Tue Mar 5 05:21:35 EST 2019

On Mon, Mar 04, 2019 at 10:18:13PM -0800, Amber Yust wrote:

> Adding the + operator for dictionaries feels like it would be a mistake in
> that it offers at most sugar-y benefits, but introduces the significant
> drawback of making it easier to introduced unintended errors.

What sort of errors?

I know that some (mis-)features are "bug magnets" that encourage people 
to write buggy code, but I don't see how this proposal is worse than 

In one way it is better, since D + E returns a new dict, instead of 
over-writing the data in D. Ask any functional programmer, and they'll 
tell you that we should avoid side-effects.

> This would be
> the first instance of "addition" where the result can potentially
> lose/overwrite data (lists and strings both preserve the full extent of
> each operand; Counters include the full value from each operand, etc).

I don't see why this is relevant to addition. It doesn't even apply to 
numeric addition! If I give you the result of an addition:


say, you can't tell what the operands were. And that's not even getting 
into the intricicies of floating point addition, which can violate 

    ``(a + b) + c`` is not necessarily equal to ``a + (b + c)``

and distributivity:

    ``x*(a + b)`` is not necessarily equal to ``x*a + x*b``

even for well-behaved, numeric floats (not NANs or INFs).

> Combining dictionaries is fundamentally an operation that requires more
> than one piece of information, because there's no single well-defined way
> to combine a pair of them. 

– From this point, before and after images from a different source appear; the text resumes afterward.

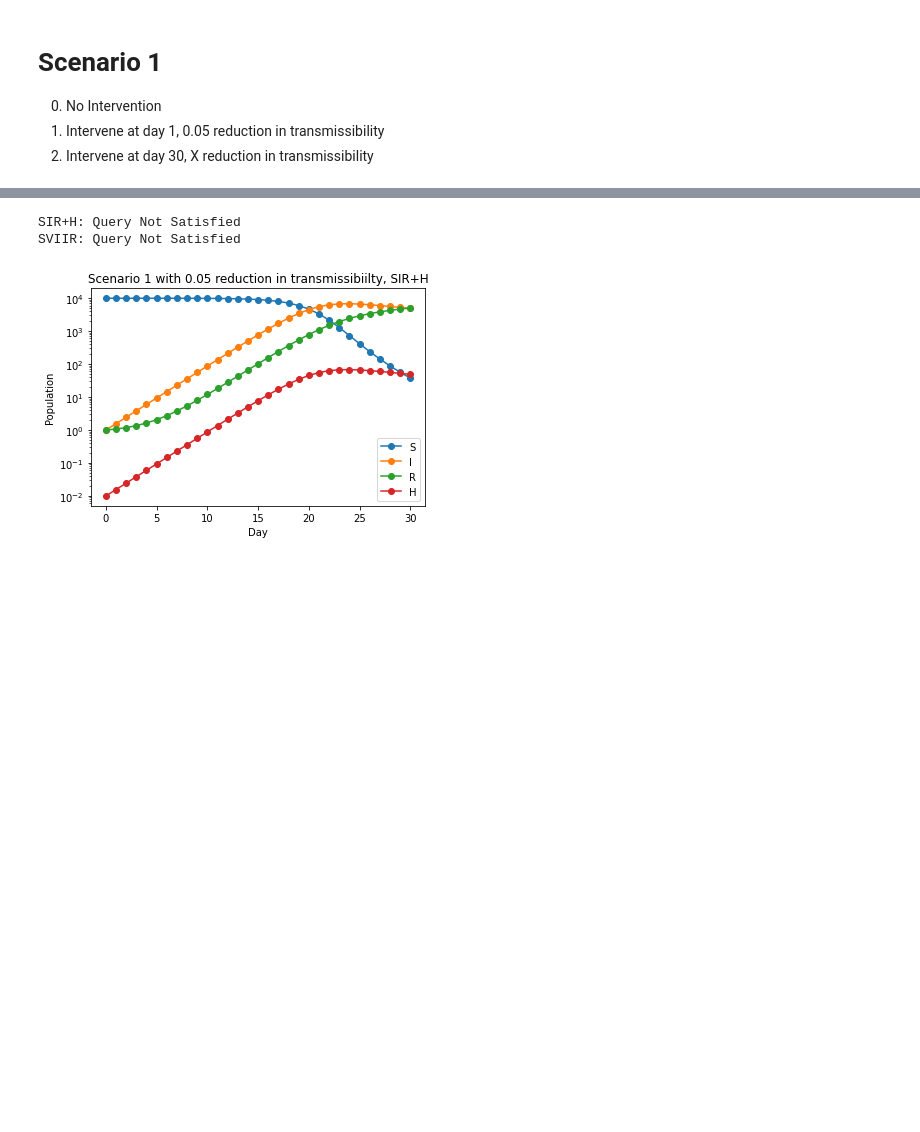
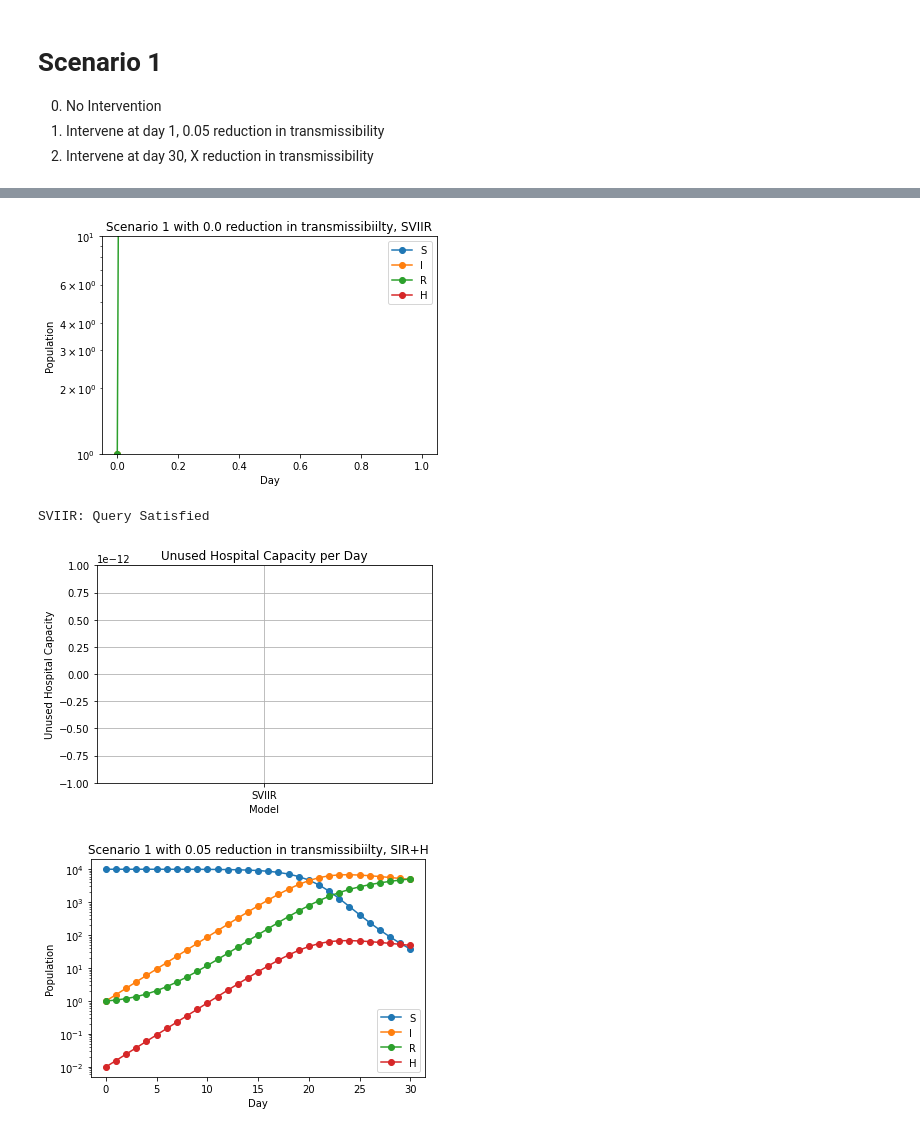
Before and after one commit to ml4ai/funman, a Jupyter notebook: notebooks/dec_8_2022_demo_funman.ipynb, the cells around one changed output, grey strips where cells are left out. Drawn from its saved outputs; the diff is of its cells as text; code cells hidden in the pictures; blank space fills up the shorter version.

```diff
--- a/notebooks/dec_8_2022_demo_funman.ipynb
+++ b/notebooks/dec_8_2022_demo_funman.ipynb
@@ -43,15 +52,16 @@ SIR Bilayer (left), Hospitalized Measurement (right)
 # %%
 # 0. No intervention. Will H_t <= 50 forall t?
 
-scenario1 = Scenario1(duration=30, query_threshold=50)
+scenario1 = Scenario1(duration=1, query_threshold=50)
 transmissibility_reduction = 0.0
-results = scenario1.analyze_intervention_1(transmissibility_reduction)
+results = scenario1.analyze_intervention_1(transmissibility_reduction, models=["SVIIR"])
 
 print("\n".join([r["message"] for n, r in results.items()]))
 scenario1.compare_model_results(results)
 # %% [output]
+[figure, added]
-SIR+H: Query Not Satisfied
-SVIIR: Query Not Satisfied
+SVIIR: Query Satisfied
+[figure, added]
 # %%
 # 1. Intervene with 0.05 reduction in transmissibility.  Will H_t <= 50 forall t?
 
```
Also changed, not shown: parts of 6 cells of this notebook, 1 other file.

Indeed, But some ways are more useful than others.

> Off the top of my head, I can think of at least
> 2 different common options (replacement aka .update(), combination of
> values a la Counter). Neither of these is really a more valid "addition" of
> dictionaries.

That's why we have subclasses and operator overloading :-)

By far the most commonly requested behaviour for this is copy-and- 
update (or merge, if you prefer). But subclasses are free to define it 
as they will, including:

- add values, as Counter already does;
- raise an exception if there is a duplicate key;
- "first seen wins"

or anything else.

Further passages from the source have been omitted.